Documentation You’ll Need To Apply For A Mortgage Or Refinance
Certain documentation is required when you apply for a mortgage or refinance, and it’s a good idea to get this paperwork together early and look for additional information that could help you qualify for a new purchase mortgage or a refinance. This documentation includes:
- Tax returns
- Bank statements
- Recent pay stubs
- Proof of insurance
- Proof of unemployment
- The financial details of your co-signer (if you have one)
- Proof of any additional income, such as freelance work, Social Security benefits or investment income
Getting A Mortgage Or Refinancing Without A Job FAQs
Up next are a few frequently asked questions – and answers – that pertain to getting a home loan while unemployed.
Is it hard to get a mortgage without a job?

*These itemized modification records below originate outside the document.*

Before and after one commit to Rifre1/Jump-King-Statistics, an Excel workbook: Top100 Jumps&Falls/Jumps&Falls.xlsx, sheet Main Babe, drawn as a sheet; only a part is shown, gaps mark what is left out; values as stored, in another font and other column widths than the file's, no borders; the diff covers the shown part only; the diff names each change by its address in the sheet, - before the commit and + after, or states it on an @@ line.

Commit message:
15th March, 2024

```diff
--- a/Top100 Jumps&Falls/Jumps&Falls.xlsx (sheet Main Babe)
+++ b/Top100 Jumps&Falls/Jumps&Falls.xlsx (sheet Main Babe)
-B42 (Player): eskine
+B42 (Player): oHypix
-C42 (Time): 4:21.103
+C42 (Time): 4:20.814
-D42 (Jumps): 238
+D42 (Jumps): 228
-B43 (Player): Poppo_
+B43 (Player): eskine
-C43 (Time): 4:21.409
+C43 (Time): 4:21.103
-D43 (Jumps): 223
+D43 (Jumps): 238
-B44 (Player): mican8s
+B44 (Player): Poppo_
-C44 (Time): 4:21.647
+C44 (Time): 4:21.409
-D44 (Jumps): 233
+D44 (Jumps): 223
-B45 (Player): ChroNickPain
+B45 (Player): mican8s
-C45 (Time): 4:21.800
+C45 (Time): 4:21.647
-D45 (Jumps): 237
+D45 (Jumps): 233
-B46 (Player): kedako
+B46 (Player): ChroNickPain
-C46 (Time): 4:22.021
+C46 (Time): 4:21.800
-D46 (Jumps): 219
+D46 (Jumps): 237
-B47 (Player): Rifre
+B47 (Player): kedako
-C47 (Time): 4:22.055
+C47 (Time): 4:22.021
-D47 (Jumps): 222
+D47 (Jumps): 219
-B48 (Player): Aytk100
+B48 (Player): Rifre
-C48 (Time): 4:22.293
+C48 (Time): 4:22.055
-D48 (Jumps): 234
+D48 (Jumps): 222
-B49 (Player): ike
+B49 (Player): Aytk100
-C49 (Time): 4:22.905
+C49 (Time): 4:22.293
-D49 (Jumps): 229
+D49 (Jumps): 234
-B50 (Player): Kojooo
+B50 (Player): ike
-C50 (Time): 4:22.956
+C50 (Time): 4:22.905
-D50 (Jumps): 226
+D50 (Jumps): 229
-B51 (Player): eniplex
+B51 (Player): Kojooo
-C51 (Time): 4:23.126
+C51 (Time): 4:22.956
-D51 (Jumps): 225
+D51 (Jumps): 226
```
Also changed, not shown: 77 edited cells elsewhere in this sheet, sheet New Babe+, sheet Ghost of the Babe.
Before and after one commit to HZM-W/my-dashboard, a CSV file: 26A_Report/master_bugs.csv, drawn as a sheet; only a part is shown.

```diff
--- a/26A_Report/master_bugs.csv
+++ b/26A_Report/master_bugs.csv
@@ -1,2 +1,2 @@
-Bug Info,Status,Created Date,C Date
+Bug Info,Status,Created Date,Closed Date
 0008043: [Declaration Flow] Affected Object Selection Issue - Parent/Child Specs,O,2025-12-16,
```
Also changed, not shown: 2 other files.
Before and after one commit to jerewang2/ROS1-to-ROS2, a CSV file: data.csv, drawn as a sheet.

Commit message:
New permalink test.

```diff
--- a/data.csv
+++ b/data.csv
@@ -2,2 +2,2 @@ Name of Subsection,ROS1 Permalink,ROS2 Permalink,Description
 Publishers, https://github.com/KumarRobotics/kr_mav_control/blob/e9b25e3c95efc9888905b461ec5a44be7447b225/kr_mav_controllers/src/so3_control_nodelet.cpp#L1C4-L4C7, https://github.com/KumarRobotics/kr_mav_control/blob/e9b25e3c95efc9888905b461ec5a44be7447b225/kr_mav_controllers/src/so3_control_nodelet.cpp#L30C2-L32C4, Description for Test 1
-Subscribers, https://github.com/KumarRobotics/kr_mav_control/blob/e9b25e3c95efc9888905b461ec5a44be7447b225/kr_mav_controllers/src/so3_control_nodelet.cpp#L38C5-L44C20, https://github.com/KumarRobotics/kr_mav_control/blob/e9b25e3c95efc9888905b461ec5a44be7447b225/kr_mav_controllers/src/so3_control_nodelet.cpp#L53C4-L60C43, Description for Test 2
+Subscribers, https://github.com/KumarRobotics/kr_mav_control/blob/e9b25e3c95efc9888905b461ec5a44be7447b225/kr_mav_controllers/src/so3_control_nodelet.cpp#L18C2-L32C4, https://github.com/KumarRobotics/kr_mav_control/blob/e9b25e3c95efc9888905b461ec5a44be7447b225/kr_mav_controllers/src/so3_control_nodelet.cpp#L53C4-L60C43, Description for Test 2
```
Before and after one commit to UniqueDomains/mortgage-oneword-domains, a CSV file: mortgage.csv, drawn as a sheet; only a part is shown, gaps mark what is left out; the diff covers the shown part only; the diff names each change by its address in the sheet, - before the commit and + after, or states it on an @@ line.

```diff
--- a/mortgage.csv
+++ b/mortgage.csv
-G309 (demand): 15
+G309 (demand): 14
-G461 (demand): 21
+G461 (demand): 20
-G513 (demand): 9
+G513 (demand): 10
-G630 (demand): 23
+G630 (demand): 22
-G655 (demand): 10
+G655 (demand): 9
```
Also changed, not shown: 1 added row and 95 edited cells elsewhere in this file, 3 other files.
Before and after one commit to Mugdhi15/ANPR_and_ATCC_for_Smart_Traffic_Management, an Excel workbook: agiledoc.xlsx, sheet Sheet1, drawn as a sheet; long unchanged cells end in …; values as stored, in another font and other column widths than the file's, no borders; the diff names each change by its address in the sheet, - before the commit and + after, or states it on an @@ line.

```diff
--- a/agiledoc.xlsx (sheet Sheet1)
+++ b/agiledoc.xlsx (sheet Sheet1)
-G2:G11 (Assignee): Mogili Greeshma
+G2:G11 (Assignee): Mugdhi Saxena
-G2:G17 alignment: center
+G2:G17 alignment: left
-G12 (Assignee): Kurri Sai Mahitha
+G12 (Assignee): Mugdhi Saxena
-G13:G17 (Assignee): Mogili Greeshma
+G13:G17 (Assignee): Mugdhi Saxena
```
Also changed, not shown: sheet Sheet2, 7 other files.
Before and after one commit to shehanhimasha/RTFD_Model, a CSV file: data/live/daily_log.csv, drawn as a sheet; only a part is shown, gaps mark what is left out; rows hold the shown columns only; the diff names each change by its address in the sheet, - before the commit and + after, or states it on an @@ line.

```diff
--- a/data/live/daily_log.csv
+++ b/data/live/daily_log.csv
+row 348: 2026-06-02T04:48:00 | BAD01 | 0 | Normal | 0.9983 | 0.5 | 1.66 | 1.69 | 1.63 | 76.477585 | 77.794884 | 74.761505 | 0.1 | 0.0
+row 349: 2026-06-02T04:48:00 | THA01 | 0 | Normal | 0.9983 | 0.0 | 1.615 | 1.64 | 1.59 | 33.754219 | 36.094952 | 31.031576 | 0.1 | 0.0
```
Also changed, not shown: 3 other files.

Although it’s typically easier to secure a mortgage while employed and having a steady income, you can get a home loan without a job under the right circumstances. The process may take longer, and you may have to overcome some hurdles to be approved for a mortgage, but you’re still able to buy a home in certain situations.
What are the different loan refinance options for unemployed borrowers?
If you have a government-backed loan, you have a few potential options for refinancing your mortgage. These options include an FHA Streamline Refinance and a VA Streamline Refinance, which can work for unemployed borrowers who meet particular requirements.
Are there other options besides refinancing if I’m unemployed?
If you already have a mortgage and are looking to refinance but are unemployed and don’t meet some requirements, some other options might be available to you. A loan modification or mortgage forbearance, for example, could be what you need during this time.
We recommend speaking with your mortgage lender to figure out the best solution for you and your financial profile.
The Bottom Line: It’s Possible In Some Cases To Get A Mortgage Without A Job
Applying for or refinancing a mortgage when you’re unemployed is tricky but not impossible. If you don’t qualify for refinancing, some alternatives may be available for consideration, depending on the type of mortgage you already have.
Ready to explore your home loan options? Start the mortgage process online today.